Why do you think indie- or self-published e-books only go for a dollar or two and are often free for a weekend? Itís because the authors and indie publishers want to get it into peopleís hands so it gets read. Of all the people who download a free e-book, how many actually read it? And of those that do read it, how many will take the time to write a review? Itís like a late-night talk show: The biggest audience tunes in for the monologue, about half of them tune out before the first guest hits the couch, the audience is halved again by the time the second guest comes out, and the audience is so small when the musical act performs that the powers that be donít even measure the ratings at that point.

 

I also try to only write a review if I have something to say. Not all my reviews are going to be as insightful as Iíd like, but Iím making the effort and Iím actually reading the book, two things I know for a fact many reviewers donít do. In the Vine Program, you have to write reviews for 75 percent of the products you receive from them or you canít get additional products. Iíve read some duds and coming up with something to say can be a bit taxing, but I do it.

 

I didnít like the book so I gave it two stars and hereís whyÖ Whatís wrong with that? The problem is that there are trolls who are fans of the author, know the author, or actually are the author and they vote down a critical review just because itís critical. Iíve had the opposite too, where I posted a positive review of a book and received not helpful votes because people have a problem with the author and any positive review of his books gets shit on.

 

But why is everybody so fucking nasty, downright rude and absolutely dismissive about other peopleís opinions? From politics to religion to a fucking 250-page book, if you donít agree with me then youíre simply wrong and your opinion is, therefore, shit.

 

Well, I know how to solve this problem: Iím gonna keep doing what I do while you continue doing what you do. The difference is Iím not going to give a fuck about you anymore.

 

And by the way, I donít understand people who donít understand the 5-star rating system. Remember that?

 

            1-star: you hated it

            2-stars: you didnít like it

            3-stars: you liked it a little

            4-stars: you liked it a lot

            5-stars: you loved it

 

A lot of people write a negative review and make the comment that they would rate something lower than one star if they could or, even more annoying, bemoan Amazon for not allowing a zero-star rating.
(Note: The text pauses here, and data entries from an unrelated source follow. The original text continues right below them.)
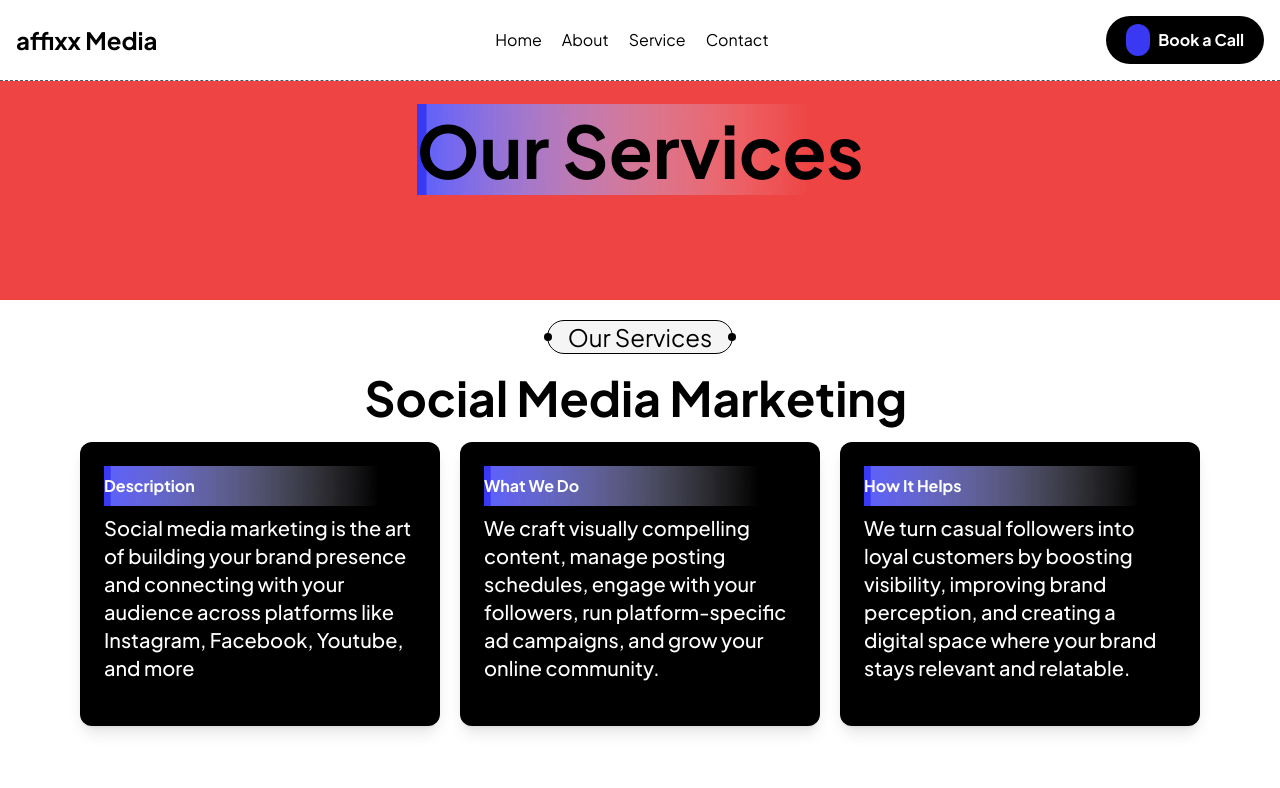
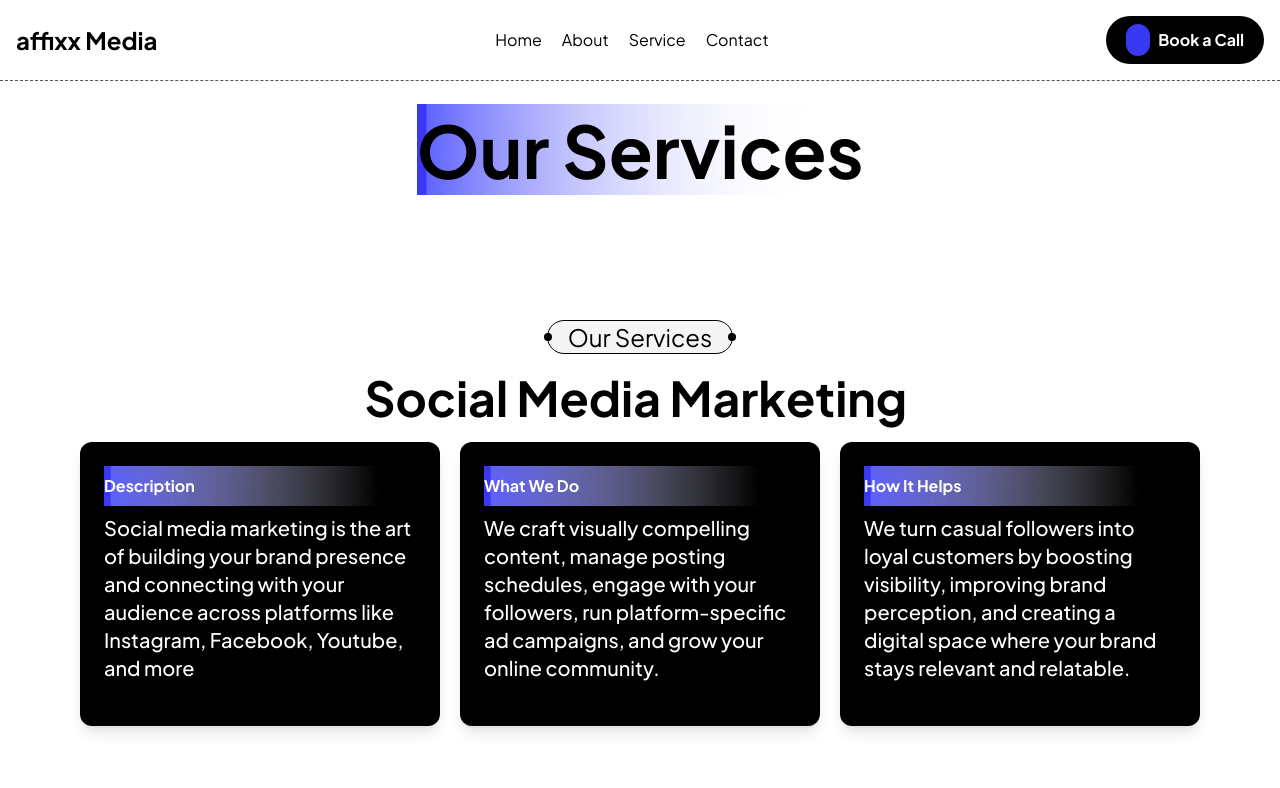
Before and after one commit to 2001-skd/affixxmediawebsite.io, a React (Vite) app: page /services in a window 1280 px wide. Shown: the top 788 px of the page. Built offline with nearby package versions, Linux system fonts and the light colour scheme; some icons are missing.

Commit message:
color changed

```diff
--- a/src/components/layout/OtherPageBanner.jsx
+++ b/src/components/layout/OtherPageBanner.jsx
@@ -18,7 +18,7 @@
     },
   };
   return (
-    <section className="flex items-center justify-center h-[300px] bg-red-500 px-4 sm:px-6 md:px-10 lg:px-20 flex-col gap-6 w-full">
+    <section className="flex items-center justify-center h-[300px] px-4 sm:px-6 md:px-10 lg:px-20 flex-col gap-6 w-full">
       <motion.div
         variants={containerVariants}
         initial="hidden"
```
These are the dipshits for whom plusses and minuses for letter grades were invented in school. I mean, if Amazon wonít let you do zero stars itís not a conspiracy to make it seem like you enjoyed the book a teeny-tiny little bit. ďJesus Christ, Jim, this fucking guy goes on and on about how much he hates this book in his review but then he rates it 1-star. What a moron. Why didnít he rate it zero stars? Doesnít make sense to me.Ē Let me educate you as to why Amazon doesnít allow a rating of zero stars: By forcing you to choose a star rating of one through five, it means that the star rating canít be left blank by oversight. Get it? If they allowed zero stars how would anyone know if you missed rating it all together or if you actually did want to rate it zero stars? Itís ingenious because itís simple and people that complain about it or, worse, donít understand it should take their hands off the keyboard and just stick their thumbs back up their asses.

 

Copyright © 2013 John Lemut